The new law empowers governors of every U.S. state and territory to designate “Opportunity Zones,” comprised of low-income community census tracts, where certain investments will receive a federal tax benefit. 

{mosads}Opportunity Zones were derived from legislation, first introduced in 2016, called the “Investing in Opportunity Act,” which attracted broad bipartisan support in the House and Senate, but received relatively scant national attention compared to the more high-profile aspects of tax reform. Now, states are racing to implement the new initiative.


The primary goal of Opportunity Zones is to encourage long-term equity investments in struggling communities, many of which have been excluded from the benefits of the national economic expansion in recent years. The recent stock market boom and prolonged period of record corporate profitability have resulted in a massive stockpile of unrealized capital gains wealth — over $6 trillion in corporate and individual holdings as of the end of 2017, according to our analysis of Federal Reserve data.

Because of Opportunity Zones, investors are now incentivized to reinvest those dollars into capital-starved, low-income communities. And, because investors are exclusively using their own capital without any up-front subsidy, there is no cap on how much capital can be put to work rebuilding communities. It is a nationally scalable incentive.

The Opportunity Zones concept is premised on the need for an economic development tool that is flexible enough to finance a broad spectrum of needs in a wide array of places — small towns and urban cores alike. After all, no two low-income communities have the same set of needs.

Previous efforts to spur investment in struggling areas were too often limited by a narrow use case or an overly prescriptive, top-down approach that left no room for local experimentation. 

In contrast, the Opportunity Zones incentive was designed with the flexibility to ensure that communities can pursue the best possible mix of investments in new and expanding businesses, infrastructure and energy projects, commercial real estate, affordable housing, and more.

Still, state and local leadership is essential for Opportunity Zones to reach their potential. So how can mayors and governors, whose own budgets are stretched thin, maximize the impact of this incentive and ensure it succeeds where other well-intentioned programs have failed? Here are a few guiding principles mayors and governors should keep in mind:

Be strategic: Private investment is a critical ingredient in the success of any local economy. But capital alone is not a strategy, and it takes more than simply designating a struggling community as an Opportunity Zone to ensure real, sustainable progress is made. That’s where state and local leadership comes in.

What other policies are needed to help communities thrive? Are local zoning, permitting, and licensing creating barriers to growth and mobility? Are workforce development programs aligned to support the new companies and projects taking root in the zones?

Leaders should treat Opportunity Zones designations as the first step in a holistic policy reform effort. And every governor should designate a senior official as the point person for Opportunity Zones in his or her state to ensure strong accountability and coordination of resources.

Focus on entrepreneurship: The best way to build a stable economy with broad access to opportunity is to foster a thriving entrepreneurial ecosystem. Research by the Kauffman Foundation and others shows that new businesses account for the vast majority of net job growth each year.
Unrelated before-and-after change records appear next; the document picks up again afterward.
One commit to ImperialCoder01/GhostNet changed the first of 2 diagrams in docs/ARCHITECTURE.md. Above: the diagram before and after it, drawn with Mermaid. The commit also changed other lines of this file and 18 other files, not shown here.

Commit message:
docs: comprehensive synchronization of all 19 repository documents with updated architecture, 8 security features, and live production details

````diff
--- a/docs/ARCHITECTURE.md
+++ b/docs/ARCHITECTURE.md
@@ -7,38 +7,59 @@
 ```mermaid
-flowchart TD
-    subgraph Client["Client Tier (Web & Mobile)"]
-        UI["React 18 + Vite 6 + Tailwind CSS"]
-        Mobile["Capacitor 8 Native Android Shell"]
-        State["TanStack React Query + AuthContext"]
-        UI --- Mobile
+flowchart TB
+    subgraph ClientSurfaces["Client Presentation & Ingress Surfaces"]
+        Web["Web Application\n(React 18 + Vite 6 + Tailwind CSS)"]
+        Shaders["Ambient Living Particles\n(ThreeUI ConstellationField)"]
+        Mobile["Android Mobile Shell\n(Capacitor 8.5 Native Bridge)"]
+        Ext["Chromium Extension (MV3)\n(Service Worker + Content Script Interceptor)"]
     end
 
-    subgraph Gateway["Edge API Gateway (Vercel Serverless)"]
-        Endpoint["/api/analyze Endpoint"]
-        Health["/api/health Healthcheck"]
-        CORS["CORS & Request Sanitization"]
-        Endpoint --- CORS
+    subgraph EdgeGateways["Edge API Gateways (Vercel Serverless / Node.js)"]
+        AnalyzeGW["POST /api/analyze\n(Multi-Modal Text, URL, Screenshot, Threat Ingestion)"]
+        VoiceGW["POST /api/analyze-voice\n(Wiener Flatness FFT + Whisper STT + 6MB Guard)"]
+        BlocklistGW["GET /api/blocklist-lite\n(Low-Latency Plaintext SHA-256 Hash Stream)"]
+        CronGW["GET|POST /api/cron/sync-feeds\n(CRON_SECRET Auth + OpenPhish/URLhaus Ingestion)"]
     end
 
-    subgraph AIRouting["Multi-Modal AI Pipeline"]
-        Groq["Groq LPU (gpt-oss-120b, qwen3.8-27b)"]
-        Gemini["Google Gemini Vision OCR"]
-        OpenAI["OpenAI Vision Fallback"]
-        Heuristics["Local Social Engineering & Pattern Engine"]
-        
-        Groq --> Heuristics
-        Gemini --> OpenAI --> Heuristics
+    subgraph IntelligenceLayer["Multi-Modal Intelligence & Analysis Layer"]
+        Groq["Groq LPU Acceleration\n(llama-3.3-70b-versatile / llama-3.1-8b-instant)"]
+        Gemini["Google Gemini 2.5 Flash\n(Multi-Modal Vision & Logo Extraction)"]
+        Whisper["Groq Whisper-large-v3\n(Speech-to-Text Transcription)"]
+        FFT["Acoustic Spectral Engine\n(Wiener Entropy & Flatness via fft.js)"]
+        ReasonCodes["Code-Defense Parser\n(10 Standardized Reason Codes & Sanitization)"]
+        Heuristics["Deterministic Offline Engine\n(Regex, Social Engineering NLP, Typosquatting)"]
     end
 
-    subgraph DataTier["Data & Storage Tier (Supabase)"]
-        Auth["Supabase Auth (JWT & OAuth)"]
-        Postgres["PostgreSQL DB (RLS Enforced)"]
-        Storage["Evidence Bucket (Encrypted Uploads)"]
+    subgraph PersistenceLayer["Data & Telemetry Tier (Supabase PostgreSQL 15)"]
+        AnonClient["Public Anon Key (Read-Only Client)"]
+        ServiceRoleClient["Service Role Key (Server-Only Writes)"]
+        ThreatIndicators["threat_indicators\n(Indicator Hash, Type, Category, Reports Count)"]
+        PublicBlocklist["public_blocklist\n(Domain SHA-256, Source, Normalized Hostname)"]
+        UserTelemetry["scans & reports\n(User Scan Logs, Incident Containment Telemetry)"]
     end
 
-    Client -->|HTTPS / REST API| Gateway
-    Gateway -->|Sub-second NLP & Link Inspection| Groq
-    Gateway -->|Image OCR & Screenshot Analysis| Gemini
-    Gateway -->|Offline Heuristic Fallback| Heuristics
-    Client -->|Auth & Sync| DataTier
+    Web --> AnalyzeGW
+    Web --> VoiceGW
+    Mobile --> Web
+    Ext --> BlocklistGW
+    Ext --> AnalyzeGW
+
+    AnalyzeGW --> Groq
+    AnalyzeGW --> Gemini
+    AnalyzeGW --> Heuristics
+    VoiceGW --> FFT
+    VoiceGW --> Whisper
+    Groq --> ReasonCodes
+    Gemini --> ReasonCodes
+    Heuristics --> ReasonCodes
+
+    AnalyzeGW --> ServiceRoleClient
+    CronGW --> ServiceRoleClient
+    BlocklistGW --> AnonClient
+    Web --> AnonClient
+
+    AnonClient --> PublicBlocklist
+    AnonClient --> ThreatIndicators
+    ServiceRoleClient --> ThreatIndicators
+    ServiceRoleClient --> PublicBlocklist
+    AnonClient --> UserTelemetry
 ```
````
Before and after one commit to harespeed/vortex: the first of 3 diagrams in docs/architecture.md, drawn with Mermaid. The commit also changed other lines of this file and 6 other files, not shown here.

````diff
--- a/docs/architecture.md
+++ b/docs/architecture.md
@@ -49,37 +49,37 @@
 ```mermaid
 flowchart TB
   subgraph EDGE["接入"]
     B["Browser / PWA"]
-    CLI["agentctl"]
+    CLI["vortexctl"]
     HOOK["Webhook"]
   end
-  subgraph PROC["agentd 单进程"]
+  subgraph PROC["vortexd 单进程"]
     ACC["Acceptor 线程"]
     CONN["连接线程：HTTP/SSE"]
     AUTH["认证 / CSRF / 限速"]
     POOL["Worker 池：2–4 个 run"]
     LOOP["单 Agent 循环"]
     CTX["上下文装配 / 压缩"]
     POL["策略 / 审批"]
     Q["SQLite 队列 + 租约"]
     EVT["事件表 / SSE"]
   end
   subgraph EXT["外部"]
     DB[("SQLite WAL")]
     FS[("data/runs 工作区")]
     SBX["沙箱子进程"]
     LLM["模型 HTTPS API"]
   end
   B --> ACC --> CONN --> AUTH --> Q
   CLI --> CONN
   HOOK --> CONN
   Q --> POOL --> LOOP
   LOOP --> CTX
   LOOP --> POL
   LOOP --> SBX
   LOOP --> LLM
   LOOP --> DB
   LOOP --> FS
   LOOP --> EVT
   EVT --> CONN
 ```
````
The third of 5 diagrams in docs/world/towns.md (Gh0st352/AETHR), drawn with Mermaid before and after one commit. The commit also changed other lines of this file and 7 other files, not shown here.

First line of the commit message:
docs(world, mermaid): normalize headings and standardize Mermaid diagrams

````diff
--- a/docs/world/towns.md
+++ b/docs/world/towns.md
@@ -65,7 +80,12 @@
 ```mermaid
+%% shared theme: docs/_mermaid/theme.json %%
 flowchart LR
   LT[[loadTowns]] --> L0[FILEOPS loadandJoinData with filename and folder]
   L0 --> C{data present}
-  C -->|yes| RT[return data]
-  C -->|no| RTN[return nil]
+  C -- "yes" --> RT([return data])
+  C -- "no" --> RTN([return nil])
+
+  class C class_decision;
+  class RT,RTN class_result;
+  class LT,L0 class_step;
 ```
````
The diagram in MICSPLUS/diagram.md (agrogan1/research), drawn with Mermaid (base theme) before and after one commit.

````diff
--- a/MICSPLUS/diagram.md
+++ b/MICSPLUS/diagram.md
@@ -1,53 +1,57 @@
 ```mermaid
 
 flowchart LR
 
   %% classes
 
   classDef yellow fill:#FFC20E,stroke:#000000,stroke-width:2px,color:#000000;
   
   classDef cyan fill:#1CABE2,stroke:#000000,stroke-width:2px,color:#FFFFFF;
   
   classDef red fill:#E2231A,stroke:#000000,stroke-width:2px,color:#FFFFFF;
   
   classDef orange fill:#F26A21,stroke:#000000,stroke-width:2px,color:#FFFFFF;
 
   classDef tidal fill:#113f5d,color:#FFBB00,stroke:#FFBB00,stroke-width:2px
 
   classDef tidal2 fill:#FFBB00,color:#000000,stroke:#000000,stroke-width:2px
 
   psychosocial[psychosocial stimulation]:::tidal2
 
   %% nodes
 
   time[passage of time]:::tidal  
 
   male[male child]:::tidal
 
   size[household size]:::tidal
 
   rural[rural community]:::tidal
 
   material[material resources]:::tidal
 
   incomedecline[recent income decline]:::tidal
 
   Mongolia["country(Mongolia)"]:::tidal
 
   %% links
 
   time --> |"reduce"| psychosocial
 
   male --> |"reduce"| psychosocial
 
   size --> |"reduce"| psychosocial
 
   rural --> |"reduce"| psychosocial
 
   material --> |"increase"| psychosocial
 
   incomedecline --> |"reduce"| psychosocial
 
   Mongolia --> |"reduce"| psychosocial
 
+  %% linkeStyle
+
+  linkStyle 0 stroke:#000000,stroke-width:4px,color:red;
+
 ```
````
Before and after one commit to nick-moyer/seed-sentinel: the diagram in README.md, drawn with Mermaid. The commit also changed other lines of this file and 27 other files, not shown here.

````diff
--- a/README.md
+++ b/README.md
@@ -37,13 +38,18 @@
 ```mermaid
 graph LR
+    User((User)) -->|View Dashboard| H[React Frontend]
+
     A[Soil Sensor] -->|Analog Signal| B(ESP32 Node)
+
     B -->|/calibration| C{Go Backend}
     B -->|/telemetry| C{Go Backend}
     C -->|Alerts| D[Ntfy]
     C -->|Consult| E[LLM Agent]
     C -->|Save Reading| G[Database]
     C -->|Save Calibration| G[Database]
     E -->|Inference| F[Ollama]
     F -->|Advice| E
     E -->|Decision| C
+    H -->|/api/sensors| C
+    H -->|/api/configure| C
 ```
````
The birth of new businesses sets off a chain reaction in the economy that boosts competition, innovation, and productivity. 

Unfortunately, the U.S. is experiencing severely depressed rates of entrepreneurship in the wake of the Great Recession, and low-income areas have been hit especially hard by this trend. That is why local leaders should be especially focused on prioritizing startups in their Opportunity Zone development strategies. 

Entrepreneurs often struggle to get access to capital, which forces many of them to move their business to be closer to their investors in thriving places like Boston, New York City, and Silicon Valley. The Opportunity Zones can help stop the brain drain by incentivizing entrepreneurs to start — and scale — their companies in places that desperately need them.

Convene and collaborate: Investors will be attracted to places that with robust local support networks, and mayors and governors are uniquely positioned to reach across sectors to ensure local stakeholders are working together towards a common goal. Successful Opportunity Zones will require long-term, mutually reinforcing efforts between the public, private, and philanthropic sectors.

Educational institutions, community organizations, foundations, major incumbent businesses, small business support centers — all of these and more must be recruited into the effort to build local capacity and inform the development long-term development strategy. 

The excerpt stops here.